[Records excerpted from a collection]
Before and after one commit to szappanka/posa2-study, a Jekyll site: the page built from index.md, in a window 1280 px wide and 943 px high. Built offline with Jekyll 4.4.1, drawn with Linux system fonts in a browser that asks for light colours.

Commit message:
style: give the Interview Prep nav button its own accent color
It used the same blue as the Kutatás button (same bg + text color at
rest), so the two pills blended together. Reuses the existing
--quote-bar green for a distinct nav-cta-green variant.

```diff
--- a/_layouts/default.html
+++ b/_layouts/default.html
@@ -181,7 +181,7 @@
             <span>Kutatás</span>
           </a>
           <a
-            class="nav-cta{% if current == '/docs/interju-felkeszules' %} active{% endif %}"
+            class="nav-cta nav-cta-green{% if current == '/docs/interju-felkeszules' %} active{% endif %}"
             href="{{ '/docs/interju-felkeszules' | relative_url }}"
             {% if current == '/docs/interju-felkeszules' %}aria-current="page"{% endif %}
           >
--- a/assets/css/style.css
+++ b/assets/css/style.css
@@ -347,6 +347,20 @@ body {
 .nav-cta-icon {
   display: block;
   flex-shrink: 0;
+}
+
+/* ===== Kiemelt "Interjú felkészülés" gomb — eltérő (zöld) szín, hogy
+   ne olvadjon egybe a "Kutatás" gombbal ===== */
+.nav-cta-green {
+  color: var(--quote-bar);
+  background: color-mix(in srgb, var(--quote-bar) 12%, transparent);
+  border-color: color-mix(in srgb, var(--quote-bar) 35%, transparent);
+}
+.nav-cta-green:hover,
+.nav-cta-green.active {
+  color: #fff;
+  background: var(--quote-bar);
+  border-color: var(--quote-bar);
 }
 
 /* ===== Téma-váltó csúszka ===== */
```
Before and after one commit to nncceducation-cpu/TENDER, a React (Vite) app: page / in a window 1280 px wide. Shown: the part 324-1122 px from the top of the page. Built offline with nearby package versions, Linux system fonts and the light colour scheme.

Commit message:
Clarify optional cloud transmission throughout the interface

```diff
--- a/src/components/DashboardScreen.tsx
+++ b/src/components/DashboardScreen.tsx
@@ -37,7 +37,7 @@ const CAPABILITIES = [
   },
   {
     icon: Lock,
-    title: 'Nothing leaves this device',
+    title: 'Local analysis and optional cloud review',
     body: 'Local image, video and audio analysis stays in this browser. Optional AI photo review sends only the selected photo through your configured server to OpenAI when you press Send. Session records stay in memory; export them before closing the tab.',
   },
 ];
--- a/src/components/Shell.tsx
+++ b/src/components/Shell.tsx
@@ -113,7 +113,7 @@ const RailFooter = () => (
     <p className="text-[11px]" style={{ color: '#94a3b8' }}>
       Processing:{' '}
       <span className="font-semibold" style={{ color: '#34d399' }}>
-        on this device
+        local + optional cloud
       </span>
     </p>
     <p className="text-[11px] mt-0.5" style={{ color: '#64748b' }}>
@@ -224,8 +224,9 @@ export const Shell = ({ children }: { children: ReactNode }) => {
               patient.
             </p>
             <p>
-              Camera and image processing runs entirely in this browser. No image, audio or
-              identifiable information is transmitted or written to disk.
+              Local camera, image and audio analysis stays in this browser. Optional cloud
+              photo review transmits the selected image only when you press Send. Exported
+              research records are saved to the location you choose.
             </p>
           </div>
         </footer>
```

### WORK INSTRUCTIONS
Copy all data exactly, start to finish.

### SOLUTION
Before and after one commit to szappanka/posa2-study, a Jekyll site: the page built from index.md, in a window 1280 px wide and 943 px high. Built offline with Jekyll 4.4.1, drawn with Linux system fonts in a browser that asks for light colours.

Commit message:
style: give the Interview Prep nav button its own accent color
It used the same blue as the Kutatás button (same bg + text color at
rest), so the two pills blended together. Reuses the existing
--quote-bar green for a distinct nav-cta-green variant.

```diff
--- a/_layouts/default.html
+++ b/_layouts/default.html
@@ -181,7 +181,7 @@
             <span>Kutatás</span>
           </a>
           <a
-            class="nav-cta{% if current == '/docs/interju-felkeszules' %} active{% endif %}"
+            class="nav-cta nav-cta-green{% if current == '/docs/interju-felkeszules' %} active{% endif %}"
             href="{{ '/docs/interju-felkeszules' | relative_url }}"
             {% if current == '/docs/interju-felkeszules' %}aria-current="page"{% endif %}
           >
--- a/assets/css/style.css
+++ b/assets/css/style.css
@@ -347,6 +347,20 @@ body {
 .nav-cta-icon {
   display: block;
   flex-shrink: 0;
+}
+
+/* ===== Kiemelt "Interjú felkészülés" gomb — eltérő (zöld) szín, hogy
+   ne olvadjon egybe a "Kutatás" gombbal ===== */
+.nav-cta-green {
+  color: var(--quote-bar);
+  background: color-mix(in srgb, var(--quote-bar) 12%, transparent);
+  border-color: color-mix(in srgb, var(--quote-bar) 35%, transparent);
+}
+.nav-cta-green:hover,
+.nav-cta-green.active {
+  color: #fff;
+  background: var(--quote-bar);
+  border-color: var(--quote-bar);
 }
 
 /* ===== Téma-váltó csúszka ===== */
```
Before and after one commit to nncceducation-cpu/TENDER, a React (Vite) app: page / in a window 1280 px wide. Shown: the part 324-1122 px from the top of the page. Built offline with nearby package versions, Linux system fonts and the light colour scheme.

Commit message:
Clarify optional cloud transmission throughout the interface

```diff
--- a/src/components/DashboardScreen.tsx
+++ b/src/components/DashboardScreen.tsx
@@ -37,7 +37,7 @@ const CAPABILITIES = [
   },
   {
     icon: Lock,
-    title: 'Nothing leaves this device',
+    title: 'Local analysis and optional cloud review',
     body: 'Local image, video and audio analysis stays in this browser. Optional AI photo review sends only the selected photo through your configured server to OpenAI when you press Send. Session records stay in memory; export them before closing the tab.',
   },
 ];
--- a/src/components/Shell.tsx
+++ b/src/components/Shell.tsx
@@ -113,7 +113,7 @@ const RailFooter = () => (
     <p className="text-[11px]" style={{ color: '#94a3b8' }}>
       Processing:{' '}
       <span className="font-semibold" style={{ color: '#34d399' }}>
-        on this device
+        local + optional cloud
       </span>
     </p>
     <p className="text-[11px] mt-0.5" style={{ color: '#64748b' }}>
@@ -224,8 +224,9 @@ export const Shell = ({ children }: { children: ReactNode }) => {
               patient.
             </p>
             <p>
-              Camera and image processing runs entirely in this browser. No image, audio or
-              identifiable information is transmitted or written to disk.
+              Local camera, image and audio analysis stays in this browser. Optional cloud
+              photo review transmits the selected image only when you press Send. Exported
+              research records are saved to the location you choose.
             </p>
           </div>
         </footer>
```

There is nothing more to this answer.